"I intend to buy a new car of model X within 6-8 weeks. Not today. No trade in. Purely on price, and we know list price is not the real price. Quote me your best price you feel comfortable with now. If I like you and it's a good price, but not even necessarily the very lowest, I will come back to buy from you.
If you make it difficult, give me a song & dance about not being able to quote, fixed prices, having to commit now, or anything else ... well there are 10 other dealerships in this area selling this exact model."
The key is to make it very clear to each dealer that you don't have to buy from them. Very minimal hassle in general and I've gotten >$500 discounts despite Hondas not being a big discount brand hereabouts. I've also been amused at high pressure sales tactics - truly, truly bloodsuckers.

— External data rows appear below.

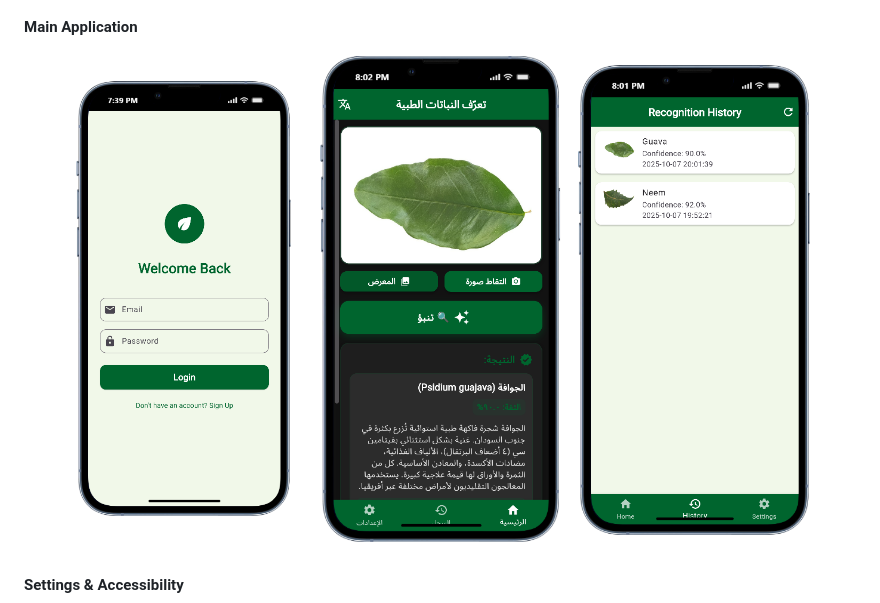
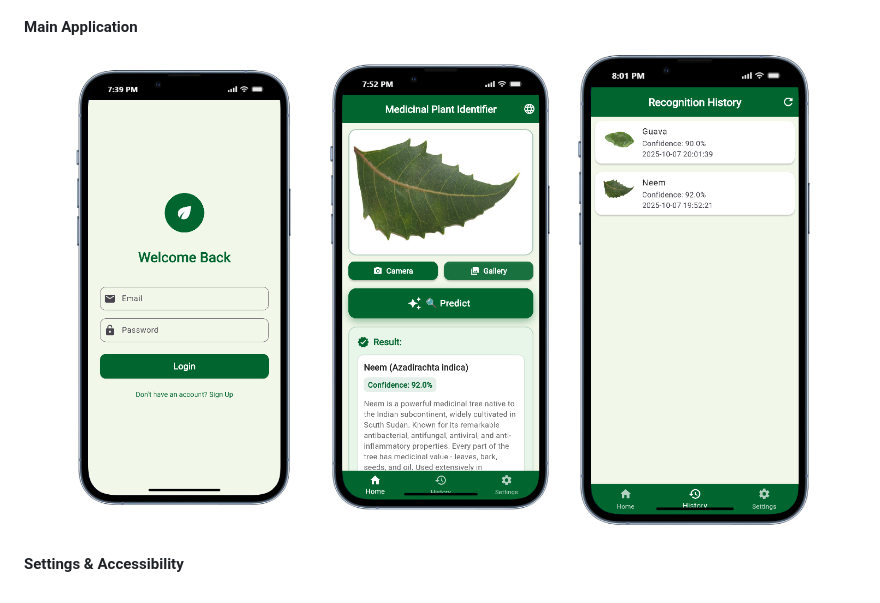
Before and after one commit to kuir-juach/LeafSense_initial_Product, a Markdown page: README.md, the part around the change printed below. Rendered like a GitHub page.

```diff
--- a/README.md
+++ b/README.md
@@ -86,7 +86,7 @@ dependencies:
 #### Main Application
 <div align="center">
   <img src="https://github.com/kuir-juach/LeafSense_initial_Product/blob/master/Screenshot%202025-10-07%20193911.png?raw=true" width="250" alt="Home Screen"/>
-  <img src="https://github.com/kuir-juach/LeafSense_initial_Product/blob/master/Screenshot%202025-10-07%20200241.png?raw=true" width="250" alt="Prediction Results"/>
+  <img src="https://github.com/kuir-juach/LeafSense_initial_Product/blob/master/Screenshot%202025-10-07%20195231.png?raw=true" width="250" alt="Prediction Results"/>
   <img src="https://github.com/kuir-juach/LeafSense_initial_Product/blob/master/Screenshot%202025-10-07%20200204.png?raw=true" width="250" alt="History Screen"/>
 </div>
 
```
Also changed, not shown: other parts of README.md (+1 -3 lines).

p.s. Oh, and don't service at the dealerships if you can avoid it. They cost more, don't do a great job in general & use entry level mechanics as labor. Find a well-reviewed independent mechanic who makes a living only from doing car maintenance & get your oil changes done @ Mr Lube for the rest.
editors: Textedit on the Mac is just as "fun" as Notepad
I am gonna shill* a bit for Textastic, which is a really, really, awesome programming editor on the iPad.
I use it to review code and do some light editing. It also has a pretty clever widget to allow special character entry.
Looking at full-page, full screen, code renditions on a hi-def tablet comes close to looking at a printout.
After connecting to its built-in WebDav server, a bit of git magic on the command line allows me to take periodic snapshots of my whole app's codebase and deposit it on the iPad for review. No iTunes shenanigans required. Other people have hacked a hook up to a live git repo as well.
* Full disclosure: no relationship whatsoever to the vendor besides being a happy customer.
p.s. better sharing between apps? That would be great. How about Textastic => Pythonista, for example?
p.p.s. If I were to get an Android tablet, what would be an equivalent editor offering?
Inquiring minds want to know
The name of the file is CBC_Result_[random alphanumeric string].zip. Inside the archive is a file with a double extension made to look like a PDF file but in actuality is an executable with a PDF icon
This wouldn't happen to be on Windows, by any chance? With the thoughtfully-provided hide file extension default setting?
Oi, Redmond, didn't another malware pull the exact same trick, like 3 months ago?
wait is over.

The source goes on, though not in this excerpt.